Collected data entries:
::::

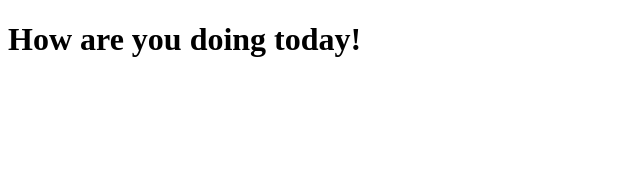
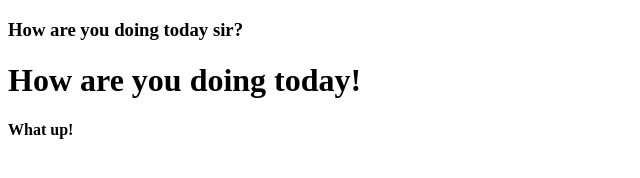
Before and after one commit to Syed-Haider-Mir/practice, a plain HTML site: page index.html in a window 1280 px wide. Shown: the whole page, without its empty margins (0-640 px from the left). Drawn offline with Linux system fonts and the light colour scheme.

Commit message:
added header1 and header 4

```diff
--- a/index.html
+++ b/index.html
@@ -6,7 +6,8 @@
     <title>Document</title>
 </head>
 <body>
-
+    <h3> How are you doing today sir?</h3>
     <h1>How are you doing today!</h1>
+    <h4> What up!</h4>
 </body>
 </html>
```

::::

### How to complete this task
Only an exact copy of the records, free of images, belongs in the answer.

### Output for this exercise
Before and after one commit to Syed-Haider-Mir/practice, a plain HTML site: page index.html in a window 1280 px wide. Shown: the whole page, without its empty margins (0-640 px from the left). Drawn offline with Linux system fonts and the light colour scheme.

Commit message:
added header1 and header 4

```diff
--- a/index.html
+++ b/index.html
@@ -6,7 +6,8 @@
     <title>Document</title>
 </head>
 <body>
-
+    <h3> How are you doing today sir?</h3>
     <h1>How are you doing today!</h1>
+    <h4> What up!</h4>
 </body>
 </html>
```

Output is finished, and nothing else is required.